═════ SOURCE INFORMATION ═════
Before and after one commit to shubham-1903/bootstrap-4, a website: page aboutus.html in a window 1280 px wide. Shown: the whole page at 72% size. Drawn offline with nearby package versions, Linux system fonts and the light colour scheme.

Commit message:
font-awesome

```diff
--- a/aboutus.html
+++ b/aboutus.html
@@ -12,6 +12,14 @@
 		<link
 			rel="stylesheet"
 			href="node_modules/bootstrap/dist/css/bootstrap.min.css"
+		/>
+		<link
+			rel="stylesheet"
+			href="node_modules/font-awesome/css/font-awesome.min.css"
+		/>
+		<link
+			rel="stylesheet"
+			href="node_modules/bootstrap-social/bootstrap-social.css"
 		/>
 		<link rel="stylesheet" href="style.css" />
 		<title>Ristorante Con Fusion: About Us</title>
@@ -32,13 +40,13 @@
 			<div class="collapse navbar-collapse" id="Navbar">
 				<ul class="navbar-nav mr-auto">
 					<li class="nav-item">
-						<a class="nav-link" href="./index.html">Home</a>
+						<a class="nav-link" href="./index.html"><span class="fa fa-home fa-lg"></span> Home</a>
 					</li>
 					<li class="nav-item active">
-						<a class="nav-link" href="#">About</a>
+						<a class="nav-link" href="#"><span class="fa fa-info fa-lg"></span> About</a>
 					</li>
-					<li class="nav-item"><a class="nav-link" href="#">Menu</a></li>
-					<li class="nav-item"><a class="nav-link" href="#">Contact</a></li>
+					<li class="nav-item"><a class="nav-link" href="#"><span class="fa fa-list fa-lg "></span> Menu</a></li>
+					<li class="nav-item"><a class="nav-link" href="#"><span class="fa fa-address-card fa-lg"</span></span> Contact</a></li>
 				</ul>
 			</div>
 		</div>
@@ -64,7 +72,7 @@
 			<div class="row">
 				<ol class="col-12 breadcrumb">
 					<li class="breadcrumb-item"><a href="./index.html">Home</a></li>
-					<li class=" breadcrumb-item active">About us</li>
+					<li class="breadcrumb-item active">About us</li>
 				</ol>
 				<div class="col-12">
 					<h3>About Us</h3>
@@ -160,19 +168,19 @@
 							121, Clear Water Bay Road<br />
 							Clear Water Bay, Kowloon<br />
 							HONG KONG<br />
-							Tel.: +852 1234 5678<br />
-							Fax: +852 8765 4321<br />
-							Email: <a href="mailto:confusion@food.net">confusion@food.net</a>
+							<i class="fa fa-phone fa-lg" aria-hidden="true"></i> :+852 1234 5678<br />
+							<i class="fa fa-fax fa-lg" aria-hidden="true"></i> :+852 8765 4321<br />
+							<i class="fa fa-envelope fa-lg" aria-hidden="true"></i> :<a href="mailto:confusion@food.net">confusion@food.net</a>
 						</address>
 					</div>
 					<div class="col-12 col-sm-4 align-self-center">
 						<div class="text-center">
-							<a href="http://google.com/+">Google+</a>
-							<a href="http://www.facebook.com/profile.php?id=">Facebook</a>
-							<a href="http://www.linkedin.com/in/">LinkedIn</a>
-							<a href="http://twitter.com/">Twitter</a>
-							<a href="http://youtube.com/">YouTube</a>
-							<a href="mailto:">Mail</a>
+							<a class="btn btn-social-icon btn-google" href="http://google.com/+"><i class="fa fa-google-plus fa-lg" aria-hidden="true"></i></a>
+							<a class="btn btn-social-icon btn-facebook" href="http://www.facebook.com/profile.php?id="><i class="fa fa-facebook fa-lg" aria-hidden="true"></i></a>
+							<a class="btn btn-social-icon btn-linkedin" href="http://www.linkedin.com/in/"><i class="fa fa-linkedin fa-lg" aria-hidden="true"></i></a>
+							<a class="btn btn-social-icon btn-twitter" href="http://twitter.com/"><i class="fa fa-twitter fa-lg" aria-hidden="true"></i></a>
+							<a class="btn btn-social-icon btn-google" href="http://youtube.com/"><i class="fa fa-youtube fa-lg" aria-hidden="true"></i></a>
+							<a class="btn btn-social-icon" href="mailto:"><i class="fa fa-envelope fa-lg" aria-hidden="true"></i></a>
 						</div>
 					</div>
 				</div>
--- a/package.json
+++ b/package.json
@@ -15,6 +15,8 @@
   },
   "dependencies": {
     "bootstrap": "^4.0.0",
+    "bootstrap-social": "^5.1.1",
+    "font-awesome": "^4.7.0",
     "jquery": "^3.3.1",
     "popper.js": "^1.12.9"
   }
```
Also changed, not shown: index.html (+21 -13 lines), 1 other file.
═════
═════ SOURCE INFORMATION ═════
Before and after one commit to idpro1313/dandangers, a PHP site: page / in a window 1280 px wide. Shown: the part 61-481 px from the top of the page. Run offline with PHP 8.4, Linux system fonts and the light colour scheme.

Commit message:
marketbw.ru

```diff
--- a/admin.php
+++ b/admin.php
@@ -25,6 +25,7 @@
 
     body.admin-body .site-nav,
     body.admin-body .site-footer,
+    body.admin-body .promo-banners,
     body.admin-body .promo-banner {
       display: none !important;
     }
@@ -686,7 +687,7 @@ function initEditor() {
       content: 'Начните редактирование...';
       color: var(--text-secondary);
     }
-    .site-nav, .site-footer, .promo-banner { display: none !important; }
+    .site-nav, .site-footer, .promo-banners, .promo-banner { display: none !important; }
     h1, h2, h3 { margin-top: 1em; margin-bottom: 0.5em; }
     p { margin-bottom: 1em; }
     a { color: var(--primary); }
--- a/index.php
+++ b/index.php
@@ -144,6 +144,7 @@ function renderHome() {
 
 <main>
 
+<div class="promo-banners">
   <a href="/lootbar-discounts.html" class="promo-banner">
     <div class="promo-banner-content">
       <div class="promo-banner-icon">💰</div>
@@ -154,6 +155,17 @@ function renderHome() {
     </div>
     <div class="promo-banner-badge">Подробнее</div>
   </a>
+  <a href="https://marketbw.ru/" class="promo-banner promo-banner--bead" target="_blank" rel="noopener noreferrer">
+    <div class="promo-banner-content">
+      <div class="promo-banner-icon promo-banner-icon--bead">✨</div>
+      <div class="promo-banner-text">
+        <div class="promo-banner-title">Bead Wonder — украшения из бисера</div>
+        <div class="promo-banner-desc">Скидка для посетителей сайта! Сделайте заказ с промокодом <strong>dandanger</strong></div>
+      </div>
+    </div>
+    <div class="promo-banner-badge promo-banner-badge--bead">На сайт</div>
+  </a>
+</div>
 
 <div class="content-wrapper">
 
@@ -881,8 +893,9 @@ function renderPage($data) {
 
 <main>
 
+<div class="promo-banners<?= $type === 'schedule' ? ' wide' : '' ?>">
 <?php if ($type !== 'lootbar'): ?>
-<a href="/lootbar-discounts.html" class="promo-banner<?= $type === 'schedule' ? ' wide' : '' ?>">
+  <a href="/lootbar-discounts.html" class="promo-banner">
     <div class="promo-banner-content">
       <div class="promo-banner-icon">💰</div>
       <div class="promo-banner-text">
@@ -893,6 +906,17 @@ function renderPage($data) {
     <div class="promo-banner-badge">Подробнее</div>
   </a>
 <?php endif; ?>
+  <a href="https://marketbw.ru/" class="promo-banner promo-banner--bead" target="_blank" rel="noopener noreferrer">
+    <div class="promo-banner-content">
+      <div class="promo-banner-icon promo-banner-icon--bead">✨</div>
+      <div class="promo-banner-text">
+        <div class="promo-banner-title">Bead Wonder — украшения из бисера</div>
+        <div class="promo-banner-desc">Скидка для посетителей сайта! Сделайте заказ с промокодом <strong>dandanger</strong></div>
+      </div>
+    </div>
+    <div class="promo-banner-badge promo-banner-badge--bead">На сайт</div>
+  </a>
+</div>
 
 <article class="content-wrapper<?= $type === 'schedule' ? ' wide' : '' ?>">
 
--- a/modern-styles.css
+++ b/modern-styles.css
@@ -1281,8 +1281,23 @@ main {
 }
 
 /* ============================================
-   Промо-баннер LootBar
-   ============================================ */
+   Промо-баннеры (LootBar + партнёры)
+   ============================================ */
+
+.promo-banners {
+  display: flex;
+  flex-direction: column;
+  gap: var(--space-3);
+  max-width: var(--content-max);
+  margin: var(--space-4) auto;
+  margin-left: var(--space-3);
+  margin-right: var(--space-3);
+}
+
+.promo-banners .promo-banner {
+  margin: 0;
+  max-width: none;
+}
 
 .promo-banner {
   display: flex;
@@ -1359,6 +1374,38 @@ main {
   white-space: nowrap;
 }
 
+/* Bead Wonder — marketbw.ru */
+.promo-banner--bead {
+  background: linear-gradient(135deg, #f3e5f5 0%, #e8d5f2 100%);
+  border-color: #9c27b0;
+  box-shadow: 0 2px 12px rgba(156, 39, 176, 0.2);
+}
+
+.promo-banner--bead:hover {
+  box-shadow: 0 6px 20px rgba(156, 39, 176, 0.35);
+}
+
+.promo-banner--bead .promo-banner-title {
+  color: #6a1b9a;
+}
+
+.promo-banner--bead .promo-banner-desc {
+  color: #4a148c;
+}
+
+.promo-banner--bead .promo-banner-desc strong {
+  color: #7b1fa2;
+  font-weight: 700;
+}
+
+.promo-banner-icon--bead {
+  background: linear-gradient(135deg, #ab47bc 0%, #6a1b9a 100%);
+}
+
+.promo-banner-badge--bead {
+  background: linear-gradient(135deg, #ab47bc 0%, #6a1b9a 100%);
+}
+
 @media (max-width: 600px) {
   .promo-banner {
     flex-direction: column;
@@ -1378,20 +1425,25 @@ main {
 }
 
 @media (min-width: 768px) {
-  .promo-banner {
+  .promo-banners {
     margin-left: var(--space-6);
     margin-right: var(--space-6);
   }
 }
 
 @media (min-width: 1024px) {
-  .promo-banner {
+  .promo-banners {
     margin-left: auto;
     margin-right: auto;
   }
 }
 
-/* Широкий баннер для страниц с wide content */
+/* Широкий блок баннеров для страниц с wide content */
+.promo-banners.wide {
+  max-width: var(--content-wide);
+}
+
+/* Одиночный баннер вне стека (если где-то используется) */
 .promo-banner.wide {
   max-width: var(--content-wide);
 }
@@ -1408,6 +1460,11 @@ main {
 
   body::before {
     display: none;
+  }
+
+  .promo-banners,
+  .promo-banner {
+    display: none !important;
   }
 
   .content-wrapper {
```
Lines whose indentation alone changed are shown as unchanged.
═════
▸ **HOW TO COMPLETE THIS TASK**: Look through the records and copy every line that has the word "wide".

▸ **SOLUTION FOR THIS TASK**:
Before and after one commit to shubham-1903/bootstrap-4, a website: page aboutus.html in a window 1280 px wide. Shown: the whole page at 72% size. Drawn offline with nearby package versions, Linux system fonts and the light colour scheme.
Before and after one commit to idpro1313/dandangers, a PHP site: page / in a window 1280 px wide. Shown: the part 61-481 px from the top of the page. Run offline with PHP 8.4, Linux system fonts and the light colour scheme.
+<div class="promo-banners<?= $type === 'schedule' ? ' wide' : '' ?>">
-<a href="/lootbar-discounts.html" class="promo-banner<?= $type === 'schedule' ? ' wide' : '' ?>">
 <article class="content-wrapper<?= $type === 'schedule' ? ' wide' : '' ?>">
-/* Широкий баннер для страниц с wide content */
+/* Широкий блок баннеров для страниц с wide content */
+.promo-banners.wide {
+  max-width: var(--content-wide);
 .promo-banner.wide {
   max-width: var(--content-wide);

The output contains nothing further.